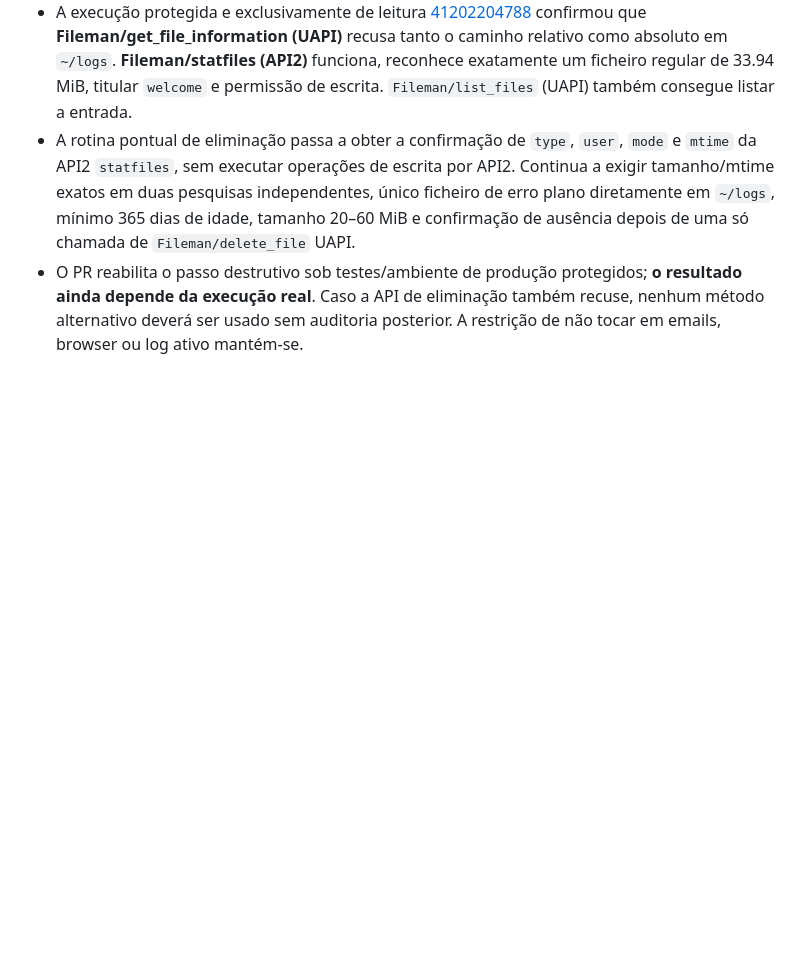
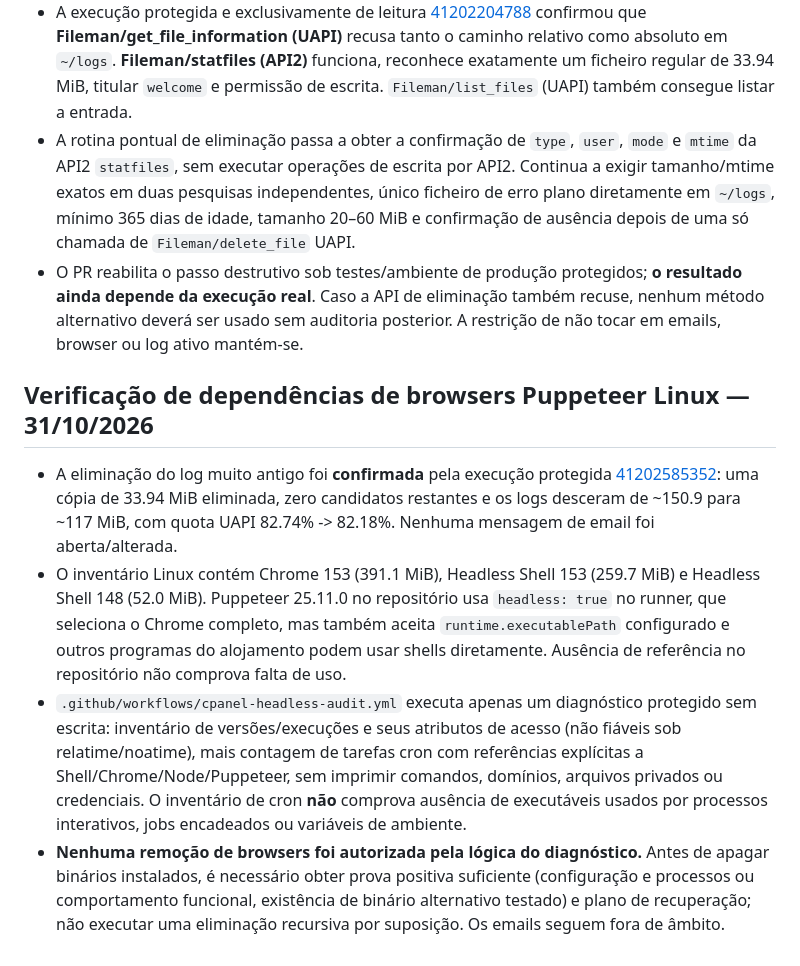
Before and after one commit to danieldeploy/room-check, a Markdown page: docs/PROJECT_STATE.md, the part around the change. Rendered like a GitHub page; blank space fills up the shorter version.

Commit message:
Record verified stale-log deletion and strict browser-dependency evidence requirements

```diff
--- a/docs/PROJECT_STATE.md
+++ b/docs/PROJECT_STATE.md
@@ -285,3 +285,10 @@ is **not** yet confirmed installed; old functioning backups remain untouched.
 - A execução protegida e exclusivamente de leitura [41202204788](https://github.com/danieldeploy/room-check/actions/runs/41202204788) confirmou que **Fileman/get_file_information (UAPI)** recusa tanto o caminho relativo como absoluto em `~/logs`. **Fileman/statfiles (API2)** funciona, reconhece exatamente um ficheiro regular de 33.94 MiB, titular `welcome` e permissão de escrita. `Fileman/list_files` (UAPI) também consegue listar a entrada.
 - A rotina pontual de eliminação passa a obter a confirmação de `type`, `user`, `mode` e `mtime` da API2 `statfiles`, sem executar operações de escrita por API2. Continua a exigir tamanho/mtime exatos em duas pesquisas independentes, único ficheiro de erro plano diretamente em `~/logs`, mínimo 365 dias de idade, tamanho 20–60 MiB e confirmação de ausência depois de uma só chamada de `Fileman/delete_file` UAPI.
 - O PR reabilita o passo destrutivo sob testes/ambiente de produção protegidos; **o resultado ainda depende da execução real**. Caso a API de eliminação também recuse, nenhum método alternativo deverá ser usado sem auditoria posterior. A restrição de não tocar em emails, browser ou log ativo mantém-se.
+
+## Verificação de dependências de browsers Puppeteer Linux — 31/10/2026
+
+- A eliminação do log muito antigo foi **confirmada** pela execução protegida [41202585352](https://github.com/danieldeploy/room-check/actions/runs/41202585352): uma cópia de 33.94 MiB eliminada, zero candidatos restantes e os logs desceram de ~150.9 para ~117 MiB, com quota UAPI 82.74% -> 82.18%. Nenhuma mensagem de email foi aberta/alterada.
+- O inventário Linux contém Chrome 153 (391.1 MiB), Headless Shell 153 (259.7 MiB) e Headless Shell 148 (52.0 MiB). Puppeteer 25.11.0 no repositório usa `headless: true` no runner, que seleciona o Chrome completo, mas também aceita `runtime.executablePath` configurado e outros programas do alojamento podem usar shells diretamente. Ausência de referência no repositório não comprova falta de uso.
+- `.github/workflows/cpanel-headless-audit.yml` executa apenas um diagnóstico protegido sem escrita: inventário de versões/execuções e seus atributos de acesso (não fiáveis sob relatime/noatime), mais contagem de tarefas cron com referências explícitas a Shell/Chrome/Node/Puppeteer, sem imprimir comandos, domínios, arquivos privados ou credenciais. O inventário de cron **não** comprova ausência de executáveis usados por processos interativos, jobs encadeados ou variáveis de ambiente.
+- **Nenhuma remoção de browsers foi autorizada pela lógica do diagnóstico.** Antes de apagar binários instalados, é necessário obter prova positiva suficiente (configuração e processos ou comportamento funcional, existência de binário alternativo testado) e plano de recuperação; não executar uma eliminação recursiva por suposição. Os emails seguem fora de âmbito.
```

- Your objective:
Your task is to copy each line of the listing that holds the word "docs".

- Task solution:
Before and after one commit to danieldeploy/room-check, a Markdown page: docs/PROJECT_STATE.md, the part around the change. Rendered like a GitHub page; blank space fills up the shorter version.
--- a/docs/PROJECT_STATE.md
+++ b/docs/PROJECT_STATE.md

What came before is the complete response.